Letters to the Editor
No levee for Mary Street
AS MEMBERS of the "chosen few” in our "precious CBD”, The Gympie Times, Saturday, 18/11/17), we find Dave Freeman's comments, as usual, offensive, ill-informed and ill-mannered.
We in Mary Street do not demand to be protected from our "own folly”, but as ratepayers who contribute in excess of $10,000 every year to the council coffers, we would like our voice to be heard.
What we would really like to see in place is not a levee, but some well-reasoned and well-informed debate on flood mitigation (as happens in Bundaberg and Maryborough).
The efforts of the late Ron Dyne to explore the levee issue was a refreshing change to the usual post-flood 'talkfest', which focuses mainly on the many things that cannot be done. It appears that a levee is not a universal solution and is not practical for Gympie, quite apart from the expense.
We must look elsewhere for solutions, possibly multiple solutions, since we've more than exhausted the topic of finding the 'magic bullet'.

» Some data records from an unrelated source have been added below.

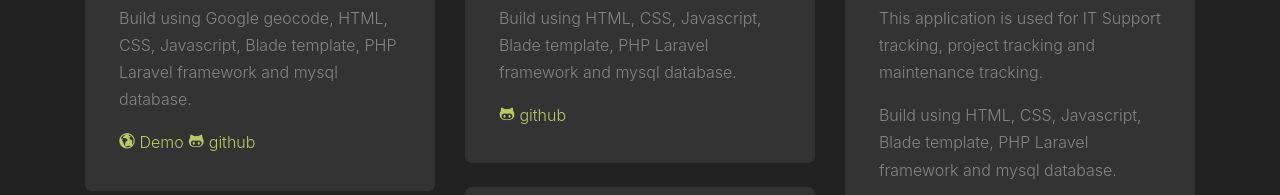
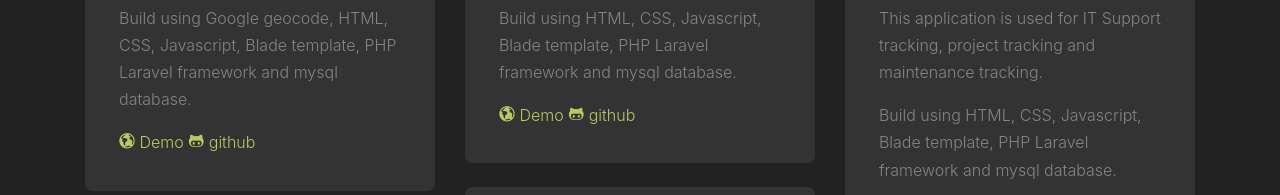
Before and after one commit to arinsuga/mywebsite, a plain HTML site: page src/index.html in a window 1280 px wide. Shown: the part 3324-3519 px from the top of the page. Drawn offline with nearby package versions, Linux system fonts and the light colour scheme; files whose address does not match are found by name.

Commit message:
dev - add demo link for meetroom

```diff
--- a/src/index.html
+++ b/src/index.html
@@ -190,6 +190,7 @@
 							<h3>Meetroom - Meeting Room</h3>
 							<p>Meeting Room Request System</p>
 							<p>Build using HTML, CSS, Javascript, Blade template, PHP Laravel framework and mysql database.</p>
+							<a href="https://meetroom.arinsuga.com/" target="_blank" class="social-item"><span class="icon-globe"></span> Demo</a>
 							<a href="https://github.com/arinsuga-work-hdp/meetroom/" target="_blank" class="social-item"><span class="icon-github"></span> github</a>
 						</div>
 					</div>
```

Following the massive flood of 1893, Walter Hay of Noosa, suggested that during such events, some of the flow from the Mary River be diverted to the coast before reaching Traveston.

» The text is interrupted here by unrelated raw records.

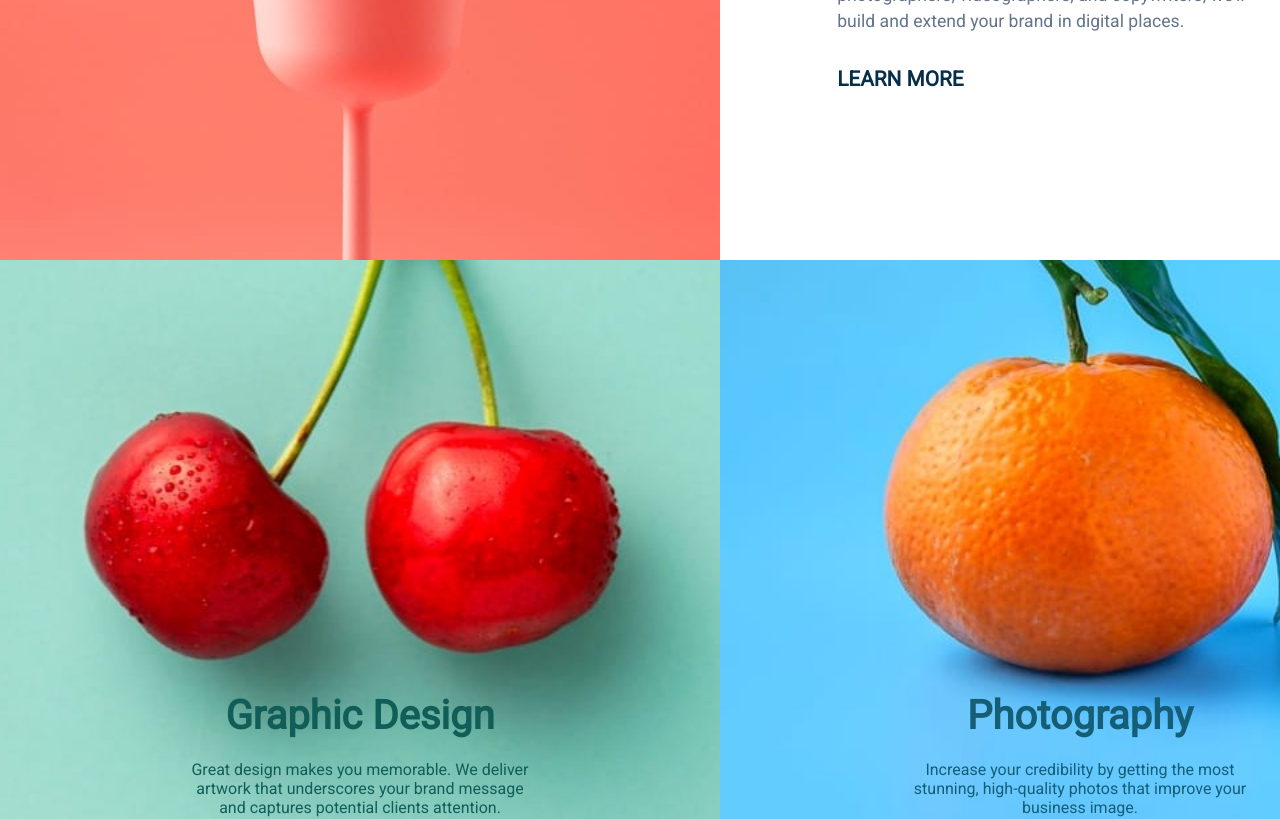
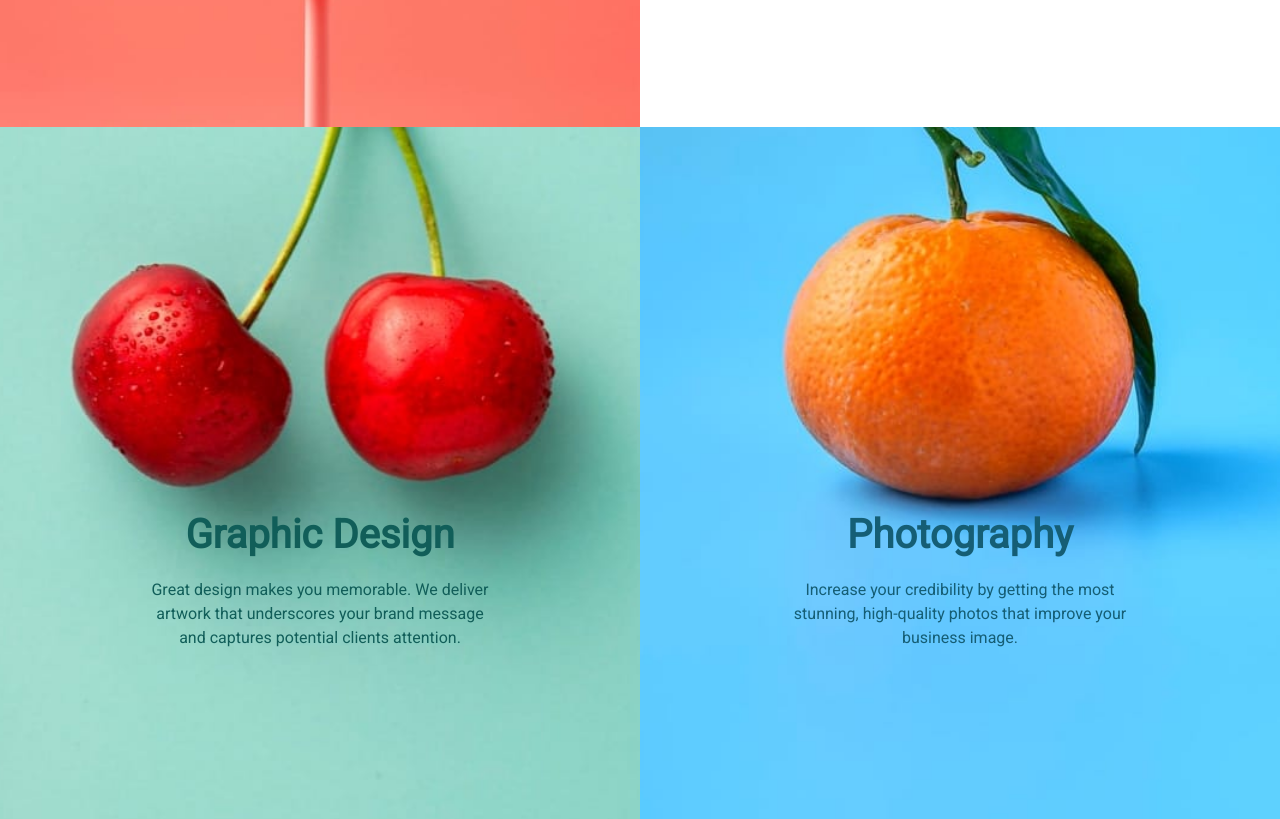
Before and after one commit to elidvenega/react-landing-page, a React (Vite) app: page / in a window 1280 px wide. Shown: the part 1740-2559 px from the top of the page. Built offline with nearby package versions, Linux system fonts and the light colour scheme.

Commit message:
CSS changes have been made to the code

```diff
--- a/src/App.css
+++ b/src/App.css
@@ -24,7 +24,7 @@
 .header h1 {
   color: var(--white-text);
   font-size: 4rem;
-  font-family: 'Courier New', Courier, monospace;
+  font-family: "Courier New", Courier, monospace;
   text-align: center;
   margin-top: 4rem;
   text-transform: uppercase;
@@ -78,7 +78,8 @@
 /* UI pictures CSS */
 .content-container {
   display: grid;
-  grid-template-columns: repeat(2, 1fr);
+  grid-template-columns: repeat(2, minmax(0, 1fr));
+  place-items: stretch;
   overflow: hidden;
   min-height: 100vh;
 }
@@ -114,40 +115,44 @@
 .content-img-cherry {
   background: url("./assets/images/desktop/image-graphic-design.jpg") no-repeat
     center center/cover;
-  min-height: 100vh;
+  min-height: 90vh;
+  object-fit: cover;
 }
 
 .content-img-cherry h2 {
   color: var(--green-color);
   font-size: var(--h2-font-size);
   text-align: center;
-  margin-top: 27rem;
+  margin-top: 24rem;
 }
 
 .content-img-cherry p {
   color: var(--green-color);
   text-align: center;
   margin-top: 1rem;
+  line-height: 1.5;
   padding: 0.3rem;
 }
 
 .content-img-orange {
   background: url("./assets/images/desktop/image-photography.jpg") no-repeat
     center center/cover;
-  min-height: 100vh;
+  min-height: 90vh;
+  object-fit: cover;
 }
 
 .content-img-orange h2 {
   color: var(--blue-color);
   font-size: var(--h2-font-size);
   text-align: center;
-  margin-top: 27rem;
+  margin-top: 24rem;
 }
 
 .content-img-orange p {
   color: var(--blue-color);
   text-align: center;
   margin-top: 1rem;
+  line-height: 1.5;
   padding: 0.3rem;
 }
 
@@ -277,9 +282,7 @@
   transition: 0.9s;
 }
 
-/* src/components/HamburgerMenu.css */
-
-@media screen and (max-width: 760px) {
+@media screen and (max-width: 820px) {
   .header-logo {
     font-size: calc(var(--h2-font-size) - 0.7rem);
   }
@@ -384,16 +387,29 @@
   .content-text p {
     padding: 0.4rem;
   }
+
+  .content-img-cherry h2 {
+    margin-top: 35rem;
+  }
+
+  .content-img-orange h2 {
+    margin-top: 35rem;
+  }
   /* Testimonials Section */
   .testimonials-container {
     display: flex;
     flex-direction: column;
     padding: 0.5rem;
   }
+
+  .testimonials-container p {
+    padding: 0.4rem;
+  }
   .food-images-container {
     display: grid;
     grid-template-columns: repeat(2, 1fr);
   }
+
   .food-images {
     width: 100%;
   }
@@ -404,7 +420,17 @@
   }
 }
 
-@media screen and (min-width: 760px) {
+@media screen and (max-width: 760px) {
+  .content-img-cherry h2 {
+    margin-top: 27rem;
+  }
+
+  .content-img-orange h2 {
+    margin-top: 27rem;
+  }
+}
+
+@media screen and (min-width: 830px) {
   .hamburger-menu {
     display: none;
   }
--- a/src/App.tsx
+++ b/src/App.tsx
@@ -11,7 +11,7 @@ export default function App() {
       <OrangeHeader title="we are creatives" />
       <HamburgerMenu />
       <Content />
-      <Testimonials />
+      <Testimonials testimonials="client testimonials" />
       <Footer />
     </>
   );
--- a/src/components/Testimonials.tsx
+++ b/src/components/Testimonials.tsx
@@ -6,10 +6,14 @@ import OrangePlate from "../assets/images/desktop/image-gallery-orange.jpg";
 import Cone from "../assets/images/desktop/image-gallery-cone.jpg";
 import SugarCubes from "../assets/images/desktop/image-gallery-sugarcubes.jpg";
 
-export default function Testimonials() {
+export default function Testimonials({
+  testimonials,
+}: {
+  testimonials: string;
+}) {
   return (
     <>
-      <h3 className="testimonials-heading center">Client Testimonials</h3>
+      <h3 className="testimonials-heading center">{testimonials}</h3>
       <div className="testimonials-container">
         <div className="testimonials-inner-container">
           <img className="testimonials-img" src={FirstImg} alt="emily" />
```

(Walter Hay was instrumental in the construction of the route from Tiaro to Noosa, so he knew the area well).
As the driest continent on Earth, Australia needs to be harnessing its precious water flows, not allowing them to be wasted when they have finished their destruction.
With proximity to the expanded Sunshine Coast Airport, our shire is well-placed to seek new food-bowl opportunities that may arise from this proposal of re-routing of the mighty Mary.
Regarding the survival of our "precious CBD” and "saving us from our own stupid decisions”, Dave Freeman and his ilk see the proliferation of shopping centres as real progress for the future of retail.
With their canned music, artificial climate and easy parking facilities, (even if no longer free), shopping centres offer the same shops with the same product throughout the country, whether it is at Gympie Central, Sunshine Plaza, Chermside, Carindale or Indooroopilly.
On-line shopping also looms as another well-resourced challenge.
Despite spending many millions establishing these centres, they are unable to replicate the wonderful ambience and historic atmosphere of our "precious CBD”. It may surprise Dave Freeman that there are a substantial band of shoppers, prepared to negotiate the vagaries of traffic and parking, who enjoy shopping in our "precious CBD”.
They appreciate the efforts, experience and courteous and friendly service they receive from the hard-working shop-keepers in Mary Street.
Visitors to our region every day offer compliments about our unique Mary Street. It is a shame some locals take it for granted and regard it, erroneously, as a burden to rate-payers in general.
A diversity of retail offering is worth striving for. Local, family-owned businesses are under constant challenge from the major multinationals. Local support is the best means to ensure our street does not become homogenised and sterile, totally lacking local flavour.
Give us a break, Dave.
Roger and Lorraine Broadley,
Twiga Books and Toyworld